# [Work to be completed]
Your answer should consist of the lines holding "chip", copied from the material below.

# [Input data]
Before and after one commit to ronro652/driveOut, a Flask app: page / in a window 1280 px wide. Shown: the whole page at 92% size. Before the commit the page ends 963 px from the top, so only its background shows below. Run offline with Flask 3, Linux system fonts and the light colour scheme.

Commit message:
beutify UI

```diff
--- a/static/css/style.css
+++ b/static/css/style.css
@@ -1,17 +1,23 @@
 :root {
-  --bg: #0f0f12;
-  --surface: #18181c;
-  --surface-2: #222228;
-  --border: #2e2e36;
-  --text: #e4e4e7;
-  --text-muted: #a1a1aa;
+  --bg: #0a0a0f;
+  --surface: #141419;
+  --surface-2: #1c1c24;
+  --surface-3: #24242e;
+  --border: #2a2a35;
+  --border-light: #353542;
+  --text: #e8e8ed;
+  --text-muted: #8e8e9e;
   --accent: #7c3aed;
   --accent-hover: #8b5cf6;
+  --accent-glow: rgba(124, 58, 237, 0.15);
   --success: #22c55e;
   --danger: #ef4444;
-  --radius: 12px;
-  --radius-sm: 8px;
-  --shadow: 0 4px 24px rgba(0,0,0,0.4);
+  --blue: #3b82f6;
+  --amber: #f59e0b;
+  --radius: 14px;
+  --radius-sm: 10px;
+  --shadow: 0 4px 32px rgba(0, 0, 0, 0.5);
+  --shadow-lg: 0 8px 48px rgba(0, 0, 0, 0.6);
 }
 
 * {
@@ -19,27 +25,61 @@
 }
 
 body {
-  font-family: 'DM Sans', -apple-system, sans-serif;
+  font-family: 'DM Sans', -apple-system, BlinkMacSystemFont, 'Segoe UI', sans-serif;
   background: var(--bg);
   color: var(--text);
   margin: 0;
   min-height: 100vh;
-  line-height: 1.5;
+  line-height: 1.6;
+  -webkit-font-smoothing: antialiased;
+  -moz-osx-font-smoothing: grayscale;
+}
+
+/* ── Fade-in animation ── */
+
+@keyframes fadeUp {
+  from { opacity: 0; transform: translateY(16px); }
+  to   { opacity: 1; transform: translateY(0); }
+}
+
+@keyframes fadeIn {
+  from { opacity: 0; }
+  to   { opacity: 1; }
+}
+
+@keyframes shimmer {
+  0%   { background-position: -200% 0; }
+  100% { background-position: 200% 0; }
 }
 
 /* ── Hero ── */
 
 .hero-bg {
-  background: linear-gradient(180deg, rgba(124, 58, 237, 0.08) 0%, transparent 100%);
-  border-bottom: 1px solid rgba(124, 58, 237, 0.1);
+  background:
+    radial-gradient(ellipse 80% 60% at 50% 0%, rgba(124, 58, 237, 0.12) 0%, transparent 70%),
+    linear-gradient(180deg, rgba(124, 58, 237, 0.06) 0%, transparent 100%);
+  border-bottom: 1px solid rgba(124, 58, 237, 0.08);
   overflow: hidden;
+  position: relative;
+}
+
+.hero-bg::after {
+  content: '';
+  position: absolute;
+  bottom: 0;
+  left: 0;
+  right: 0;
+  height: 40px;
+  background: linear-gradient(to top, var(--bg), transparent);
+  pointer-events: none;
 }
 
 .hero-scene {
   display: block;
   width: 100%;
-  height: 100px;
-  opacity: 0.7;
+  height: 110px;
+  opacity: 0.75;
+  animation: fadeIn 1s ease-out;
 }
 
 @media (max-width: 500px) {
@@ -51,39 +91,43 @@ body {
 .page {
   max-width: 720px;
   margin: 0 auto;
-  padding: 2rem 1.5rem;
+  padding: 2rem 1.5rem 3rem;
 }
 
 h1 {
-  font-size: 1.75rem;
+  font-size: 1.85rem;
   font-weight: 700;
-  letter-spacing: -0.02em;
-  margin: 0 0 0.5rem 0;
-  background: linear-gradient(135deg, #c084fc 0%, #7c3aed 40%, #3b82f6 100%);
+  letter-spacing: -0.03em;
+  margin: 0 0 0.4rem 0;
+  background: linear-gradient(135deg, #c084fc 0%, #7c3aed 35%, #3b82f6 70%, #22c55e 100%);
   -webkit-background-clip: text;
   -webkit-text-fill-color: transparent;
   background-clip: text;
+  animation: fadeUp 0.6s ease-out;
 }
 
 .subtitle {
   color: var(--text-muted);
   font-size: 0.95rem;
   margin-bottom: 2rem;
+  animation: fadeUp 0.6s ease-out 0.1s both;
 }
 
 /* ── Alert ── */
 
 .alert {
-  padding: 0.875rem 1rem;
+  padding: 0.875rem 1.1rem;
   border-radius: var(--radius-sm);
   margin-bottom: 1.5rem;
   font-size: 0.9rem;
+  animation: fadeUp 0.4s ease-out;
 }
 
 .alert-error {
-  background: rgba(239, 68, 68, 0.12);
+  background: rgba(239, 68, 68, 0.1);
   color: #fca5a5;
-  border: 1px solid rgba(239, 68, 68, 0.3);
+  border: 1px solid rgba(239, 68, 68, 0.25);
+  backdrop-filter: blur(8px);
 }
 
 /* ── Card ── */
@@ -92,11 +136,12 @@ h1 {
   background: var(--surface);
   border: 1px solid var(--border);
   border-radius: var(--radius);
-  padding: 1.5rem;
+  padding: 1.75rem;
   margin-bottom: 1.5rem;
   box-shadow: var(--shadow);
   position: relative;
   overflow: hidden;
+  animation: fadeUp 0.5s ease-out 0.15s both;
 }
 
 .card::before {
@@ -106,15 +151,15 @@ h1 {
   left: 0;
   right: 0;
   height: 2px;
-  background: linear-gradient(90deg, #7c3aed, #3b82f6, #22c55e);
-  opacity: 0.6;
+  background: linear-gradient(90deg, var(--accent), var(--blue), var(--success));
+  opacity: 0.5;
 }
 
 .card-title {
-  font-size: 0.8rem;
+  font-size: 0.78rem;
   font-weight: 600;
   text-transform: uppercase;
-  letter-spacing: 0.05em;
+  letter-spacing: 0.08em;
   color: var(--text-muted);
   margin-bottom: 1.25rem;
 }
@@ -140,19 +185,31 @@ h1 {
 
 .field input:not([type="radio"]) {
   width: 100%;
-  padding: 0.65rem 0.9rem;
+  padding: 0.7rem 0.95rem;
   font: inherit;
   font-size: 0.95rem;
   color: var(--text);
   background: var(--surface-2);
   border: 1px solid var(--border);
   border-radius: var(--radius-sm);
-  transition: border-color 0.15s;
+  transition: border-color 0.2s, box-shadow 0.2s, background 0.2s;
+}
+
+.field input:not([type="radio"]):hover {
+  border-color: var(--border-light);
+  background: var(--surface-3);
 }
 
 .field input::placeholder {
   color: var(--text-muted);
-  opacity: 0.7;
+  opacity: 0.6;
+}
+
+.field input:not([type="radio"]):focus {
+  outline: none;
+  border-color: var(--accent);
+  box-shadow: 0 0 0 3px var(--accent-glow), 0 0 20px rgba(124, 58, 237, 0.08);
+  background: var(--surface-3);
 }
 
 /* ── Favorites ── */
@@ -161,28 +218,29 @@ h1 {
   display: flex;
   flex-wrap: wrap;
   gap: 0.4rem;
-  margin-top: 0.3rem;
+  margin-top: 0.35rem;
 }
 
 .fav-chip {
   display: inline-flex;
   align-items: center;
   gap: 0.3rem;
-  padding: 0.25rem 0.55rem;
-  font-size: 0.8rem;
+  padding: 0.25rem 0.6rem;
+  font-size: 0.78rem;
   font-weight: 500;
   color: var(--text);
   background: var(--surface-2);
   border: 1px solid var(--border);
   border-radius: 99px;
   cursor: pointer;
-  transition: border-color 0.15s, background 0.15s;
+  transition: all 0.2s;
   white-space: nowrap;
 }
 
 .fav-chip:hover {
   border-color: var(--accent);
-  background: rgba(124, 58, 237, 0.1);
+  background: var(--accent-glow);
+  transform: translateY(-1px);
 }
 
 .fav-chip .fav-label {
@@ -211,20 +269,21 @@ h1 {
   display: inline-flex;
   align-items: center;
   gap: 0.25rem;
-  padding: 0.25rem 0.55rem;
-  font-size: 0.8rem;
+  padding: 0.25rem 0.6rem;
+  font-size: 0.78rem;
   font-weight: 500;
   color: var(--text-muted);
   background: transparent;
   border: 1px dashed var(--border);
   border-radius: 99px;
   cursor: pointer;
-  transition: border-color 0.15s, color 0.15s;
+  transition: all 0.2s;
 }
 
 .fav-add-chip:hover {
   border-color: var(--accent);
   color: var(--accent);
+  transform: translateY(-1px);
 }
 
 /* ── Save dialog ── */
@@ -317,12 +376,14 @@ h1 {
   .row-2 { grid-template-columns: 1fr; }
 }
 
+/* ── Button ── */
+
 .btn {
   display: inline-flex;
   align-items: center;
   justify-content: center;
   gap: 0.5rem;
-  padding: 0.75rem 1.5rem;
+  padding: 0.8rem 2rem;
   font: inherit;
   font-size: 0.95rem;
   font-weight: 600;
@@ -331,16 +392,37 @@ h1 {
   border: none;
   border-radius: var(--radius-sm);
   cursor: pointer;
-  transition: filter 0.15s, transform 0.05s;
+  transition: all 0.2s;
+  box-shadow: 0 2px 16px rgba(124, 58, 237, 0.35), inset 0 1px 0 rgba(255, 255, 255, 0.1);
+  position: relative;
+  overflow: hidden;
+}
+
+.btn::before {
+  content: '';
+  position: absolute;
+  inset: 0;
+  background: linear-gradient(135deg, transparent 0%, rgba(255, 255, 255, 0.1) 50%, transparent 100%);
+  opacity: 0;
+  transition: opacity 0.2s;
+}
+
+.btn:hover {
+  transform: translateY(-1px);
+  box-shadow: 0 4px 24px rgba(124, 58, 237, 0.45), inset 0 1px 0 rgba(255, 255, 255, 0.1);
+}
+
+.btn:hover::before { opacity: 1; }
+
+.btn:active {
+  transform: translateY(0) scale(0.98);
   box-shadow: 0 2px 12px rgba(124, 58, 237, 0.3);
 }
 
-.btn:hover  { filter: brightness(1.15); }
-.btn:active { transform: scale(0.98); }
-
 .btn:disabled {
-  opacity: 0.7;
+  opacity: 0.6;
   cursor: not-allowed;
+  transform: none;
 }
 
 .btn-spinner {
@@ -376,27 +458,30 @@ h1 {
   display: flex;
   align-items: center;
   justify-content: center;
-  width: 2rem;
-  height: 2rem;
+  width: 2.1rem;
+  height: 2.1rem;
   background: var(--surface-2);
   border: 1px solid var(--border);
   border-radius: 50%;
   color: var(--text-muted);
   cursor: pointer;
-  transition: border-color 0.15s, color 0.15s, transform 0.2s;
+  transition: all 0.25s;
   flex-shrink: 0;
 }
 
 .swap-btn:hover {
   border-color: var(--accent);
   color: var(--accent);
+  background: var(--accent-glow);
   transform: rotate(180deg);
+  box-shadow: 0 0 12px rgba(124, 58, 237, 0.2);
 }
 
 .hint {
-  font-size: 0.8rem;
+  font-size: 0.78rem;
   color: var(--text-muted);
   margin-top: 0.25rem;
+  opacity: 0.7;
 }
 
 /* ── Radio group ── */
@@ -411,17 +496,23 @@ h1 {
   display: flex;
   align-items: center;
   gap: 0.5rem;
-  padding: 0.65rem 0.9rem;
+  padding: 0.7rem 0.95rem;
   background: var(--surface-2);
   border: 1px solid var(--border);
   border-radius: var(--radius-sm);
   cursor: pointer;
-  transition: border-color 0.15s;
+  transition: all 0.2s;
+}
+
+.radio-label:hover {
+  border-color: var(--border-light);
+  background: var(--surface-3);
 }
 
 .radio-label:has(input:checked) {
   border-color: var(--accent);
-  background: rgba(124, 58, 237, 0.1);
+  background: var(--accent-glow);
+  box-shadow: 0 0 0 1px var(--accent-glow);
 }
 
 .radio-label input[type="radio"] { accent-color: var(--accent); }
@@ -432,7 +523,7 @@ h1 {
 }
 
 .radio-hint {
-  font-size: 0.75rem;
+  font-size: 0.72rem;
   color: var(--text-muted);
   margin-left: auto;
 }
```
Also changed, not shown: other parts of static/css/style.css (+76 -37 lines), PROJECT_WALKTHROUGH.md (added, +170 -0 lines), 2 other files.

# [Result for this exercise]
 .fav-chip {
 .fav-chip:hover {
 .fav-chip .fav-label {
 .fav-add-chip:hover {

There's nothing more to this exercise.